Data excerpts:
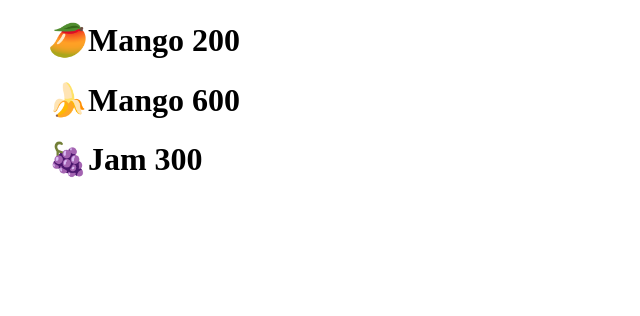
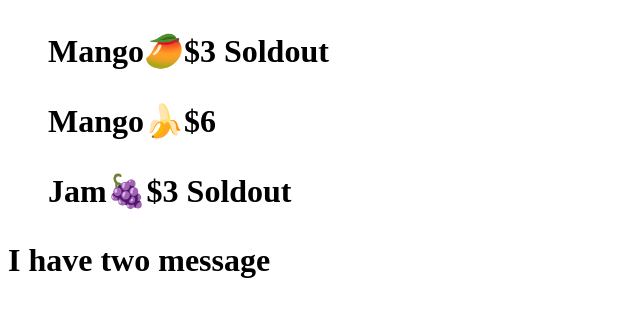
Before and after one commit to SAZZAD1Q2/Fruitopia, a React (Vite) app: page / in a window 1280 px wide. Shown: the top 316 px of the page, without its empty margins (0-640 px from the left). Built offline with nearby package versions, Linux system fonts and the light colour scheme.

Commit message:
Conditional render

```diff
--- a/src/App.jsx
+++ b/src/App.jsx
@@ -1,9 +1,10 @@
-
+import Message from "./components/Message";
 import Fruits from "./components/Fruits"
 function App () {
   return (
     <>
     <Fruits/>
+    <Message/>
     </>
   )
 }
--- a/src/components/Fruit.jsx
+++ b/src/components/Fruit.jsx
@@ -1,19 +1,24 @@
-import PropTypes from 'prop-types';
-const Fruit = ({name, price, emoji}) => {
-  return (
-    <div>
-      <ul>
-            <h1>
-                  {emoji}{name} {price}
-            </h1>
+import PropTypes from "prop-types";
+const Fruit = ({ name, price, emoji, Soldout }) => {
+  return price < 20 ? (
+    <h1>
+      <ul style={{ listStyle: "none" }}>
+        <li>
+          {name}
+          {emoji}${price} {Soldout? "Soldout":""}
+        </li>
       </ul>
-    </div>
-  )
-}
+    </h1>
+  ) : (
+    ""
+  );
+};
+
 Fruit.propTypes = {
-      name: PropTypes.string.isRequired,
-      price: PropTypes.string.isRequired,
-      emoji: PropTypes.string.isRequired,
-      }
+  name: PropTypes.string.isRequired,
+  price: PropTypes.string.isRequired,
+  emoji: PropTypes.string.isRequired,
+  Soldout:PropTypes.string.isRequired,
+};
 
-export default Fruit
+export default Fruit;
--- a/src/components/Fruits.jsx
+++ b/src/components/Fruits.jsx
@@ -5,15 +5,15 @@ const Fruits = () => {
     name: "Saif",
     age: 23,
     fruits: [
-      {name: "Mango", price: 200, emoji: "🥭"},
-      {name: "Mango", price: 600, emoji: "🍌"},
-      {name: "Jam", price: 300, emoji: "🍇"}
+      {name: "Mango", price: 3, emoji: "🥭", Soldout: true},
+      {name: "Mango", price: 6, emoji: "🍌", Soldout: false},
+      {name: "Jam", price: 3, emoji: "🍇",Soldout: true}
     ]
   }
   return (
     <div>
      { person.fruits.map((fruit) => (
-            <Fruit key = {fruit.name} name = {fruit.name} price = {fruit.price} emoji={fruit.emoji}/>
+            <Fruit key = {fruit.name} name = {fruit.name} price = {fruit.price} emoji={fruit.emoji} Soldout = {fruit.Soldout}/>
       ))}
     </div>
   )
--- /dev/null
+++ b/src/components/Message.jsx
@@ -0,0 +1,15 @@
+
+
+const Message = () => {
+      let message1 = <h1>I have a message</h1>;
+      let message2 = <h1>I have two message</h1>;
+
+
+            const display = false;
+
+      return display?message1:message2
+
+
+}
+
+export default Message
```
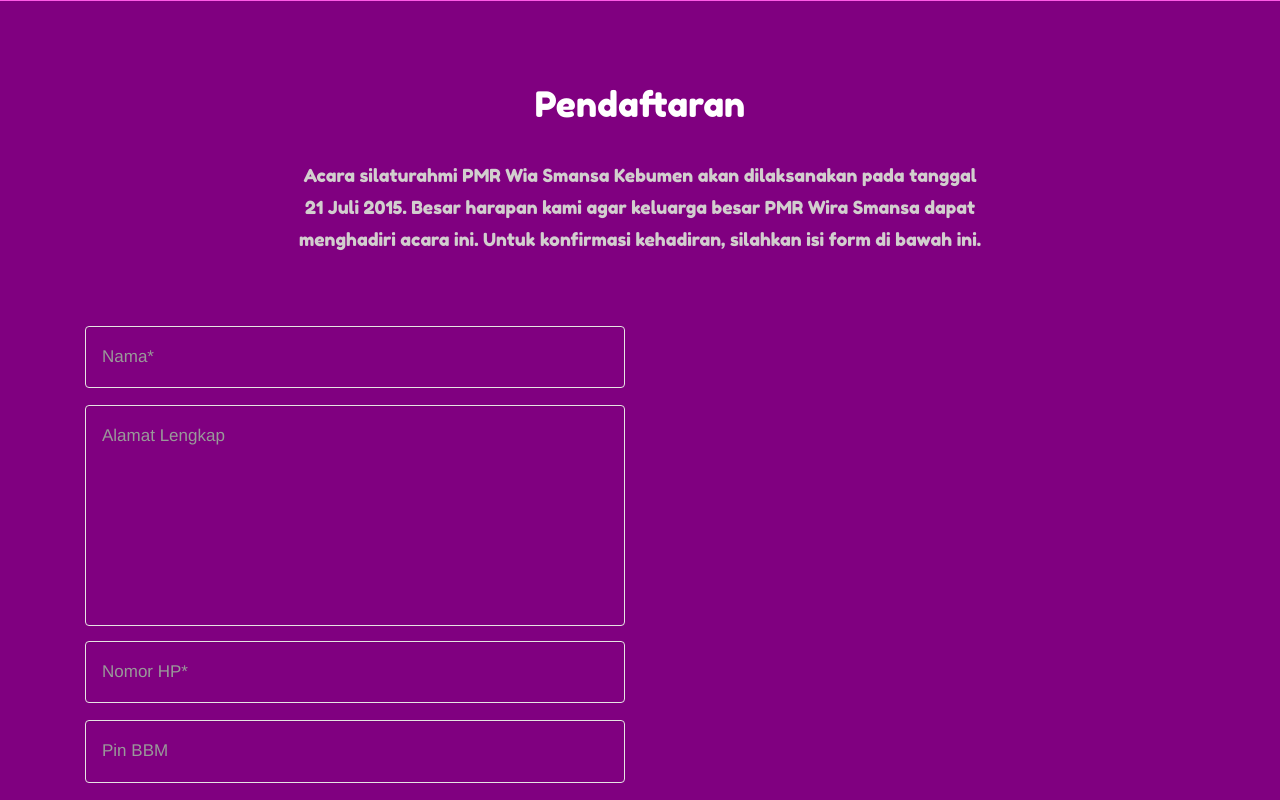
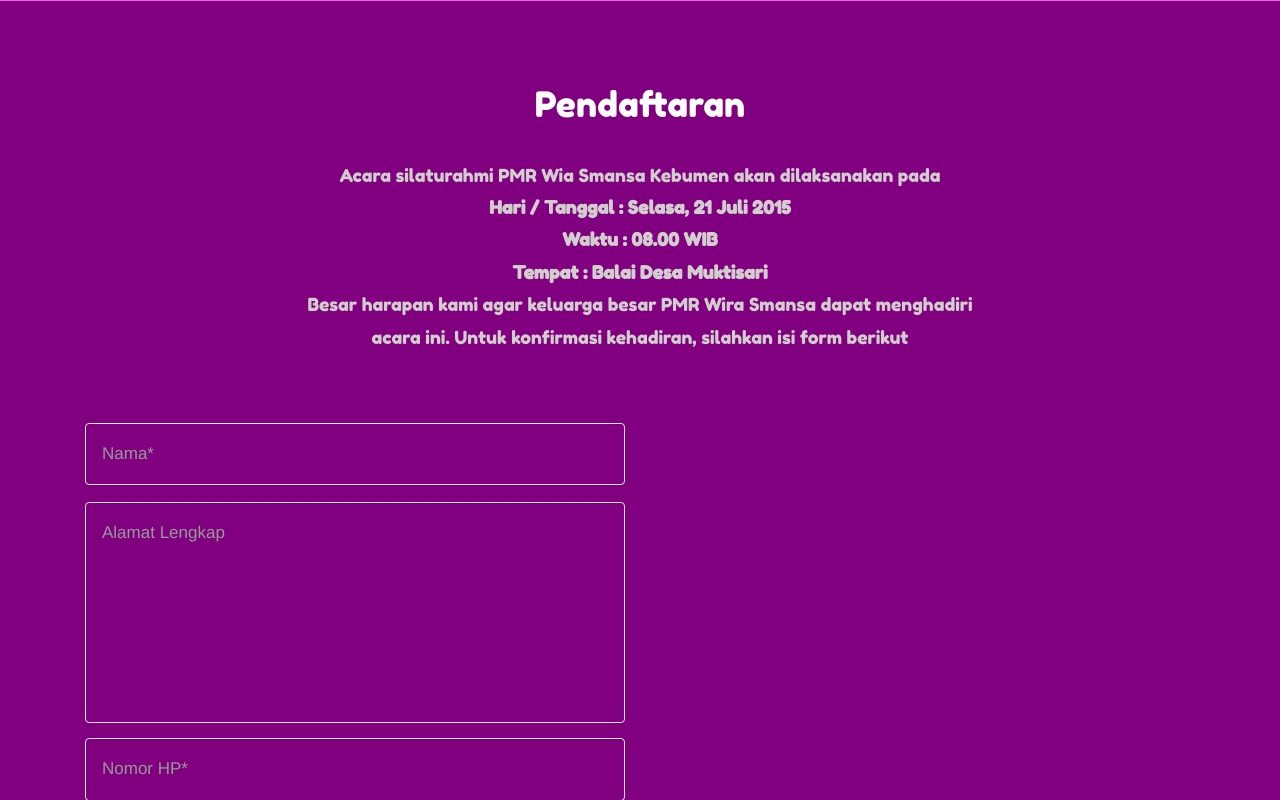
Before and after one commit to akhfa/syawalan, a Yii app: template views/site/index.php in a window 1280 px wide. Shown: the part 819-1619 px from the top of the page. Run offline with PHP 8.4 and a stand-in for Yii, Linux system fonts and the light colour scheme; the template is opened without the code that fills it, so the values that code supplies are empty; form fields are guessed from the names that the template uses; some libraries are stand-ins or nearby versions.

Commit message:
Nambah tanggal acara

```diff
--- a/views/site/index.php
+++ b/views/site/index.php
@@ -243,9 +243,12 @@
     <div class="container">
         <h3>Pendaftaran</h3>
         <p class="rem eos">
-            Acara silaturahmi PMR Wia Smansa Kebumen akan dilaksanakan pada tanggal 21 Juli 2015.
+            Acara silaturahmi PMR Wia Smansa Kebumen akan dilaksanakan pada<br>
+                <b>Hari / Tanggal : Selasa, 21 Juli 2015</b> <br>
+                <b>Waktu : 08.00 WIB</b> <br>
+                <b>Tempat : Balai Desa Muktisari</b> <br>
             Besar harapan kami agar keluarga besar PMR Wira Smansa dapat menghadiri acara ini.
-            Untuk konfirmasi kehadiran, silahkan isi form di bawah ini.</p>
+            Untuk konfirmasi kehadiran, silahkan isi form berikut</p>
         <div class="contact-top">
             <div class="col-md-6 contact-top-left">
                 <div class="contact-textarea">
```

● **Directions for this task**
The expected response is every entry above, repeated exactly, pictures removed.

● **Task output**
Before and after one commit to SAZZAD1Q2/Fruitopia, a React (Vite) app: page / in a window 1280 px wide. Shown: the top 316 px of the page, without its empty margins (0-640 px from the left). Built offline with nearby package versions, Linux system fonts and the light colour scheme.

Commit message:
Conditional render

```diff
--- a/src/App.jsx
+++ b/src/App.jsx
@@ -1,9 +1,10 @@
-
+import Message from "./components/Message";
 import Fruits from "./components/Fruits"
 function App () {
   return (
     <>
     <Fruits/>
+    <Message/>
     </>
   )
 }
--- a/src/components/Fruit.jsx
+++ b/src/components/Fruit.jsx
@@ -1,19 +1,24 @@
-import PropTypes from 'prop-types';
-const Fruit = ({name, price, emoji}) => {
-  return (
-    <div>
-      <ul>
-            <h1>
-                  {emoji}{name} {price}
-            </h1>
+import PropTypes from "prop-types";
+const Fruit = ({ name, price, emoji, Soldout }) => {
+  return price < 20 ? (
+    <h1>
+      <ul style={{ listStyle: "none" }}>
+        <li>
+          {name}
+          {emoji}${price} {Soldout? "Soldout":""}
+        </li>
       </ul>
-    </div>
-  )
-}
+    </h1>
+  ) : (
+    ""
+  );
+};
+
 Fruit.propTypes = {
-      name: PropTypes.string.isRequired,
-      price: PropTypes.string.isRequired,
-      emoji: PropTypes.string.isRequired,
-      }
+  name: PropTypes.string.isRequired,
+  price: PropTypes.string.isRequired,
+  emoji: PropTypes.string.isRequired,
+  Soldout:PropTypes.string.isRequired,
+};
 
-export default Fruit
+export default Fruit;
--- a/src/components/Fruits.jsx
+++ b/src/components/Fruits.jsx
@@ -5,15 +5,15 @@ const Fruits = () => {
     name: "Saif",
     age: 23,
     fruits: [
-      {name: "Mango", price: 200, emoji: "🥭"},
-      {name: "Mango", price: 600, emoji: "🍌"},
-      {name: "Jam", price: 300, emoji: "🍇"}
+      {name: "Mango", price: 3, emoji: "🥭", Soldout: true},
+      {name: "Mango", price: 6, emoji: "🍌", Soldout: false},
+      {name: "Jam", price: 3, emoji: "🍇",Soldout: true}
     ]
   }
   return (
     <div>
      { person.fruits.map((fruit) => (
-            <Fruit key = {fruit.name} name = {fruit.name} price = {fruit.price} emoji={fruit.emoji}/>
+            <Fruit key = {fruit.name} name = {fruit.name} price = {fruit.price} emoji={fruit.emoji} Soldout = {fruit.Soldout}/>
       ))}
     </div>
   )
--- /dev/null
+++ b/src/components/Message.jsx
@@ -0,0 +1,15 @@
+
+
+const Message = () => {
+      let message1 = <h1>I have a message</h1>;
+      let message2 = <h1>I have two message</h1>;
+
+
+            const display = false;
+
+      return display?message1:message2
+
+
+}
+
+export default Message
```
Before and after one commit to akhfa/syawalan, a Yii app: template views/site/index.php in a window 1280 px wide. Shown: the part 819-1619 px from the top of the page. Run offline with PHP 8.4 and a stand-in for Yii, Linux system fonts and the light colour scheme; the template is opened without the code that fills it, so the values that code supplies are empty; form fields are guessed from the names that the template uses; some libraries are stand-ins or nearby versions.

Commit message:
Nambah tanggal acara

```diff
--- a/views/site/index.php
+++ b/views/site/index.php
@@ -243,9 +243,12 @@
     <div class="container">
         <h3>Pendaftaran</h3>
         <p class="rem eos">
-            Acara silaturahmi PMR Wia Smansa Kebumen akan dilaksanakan pada tanggal 21 Juli 2015.
+            Acara silaturahmi PMR Wia Smansa Kebumen akan dilaksanakan pada<br>
+                <b>Hari / Tanggal : Selasa, 21 Juli 2015</b> <br>
+                <b>Waktu : 08.00 WIB</b> <br>
+                <b>Tempat : Balai Desa Muktisari</b> <br>
             Besar harapan kami agar keluarga besar PMR Wira Smansa dapat menghadiri acara ini.
-            Untuk konfirmasi kehadiran, silahkan isi form di bawah ini.</p>
+            Untuk konfirmasi kehadiran, silahkan isi form berikut</p>
         <div class="contact-top">
             <div class="col-md-6 contact-top-left">
                 <div class="contact-textarea">
```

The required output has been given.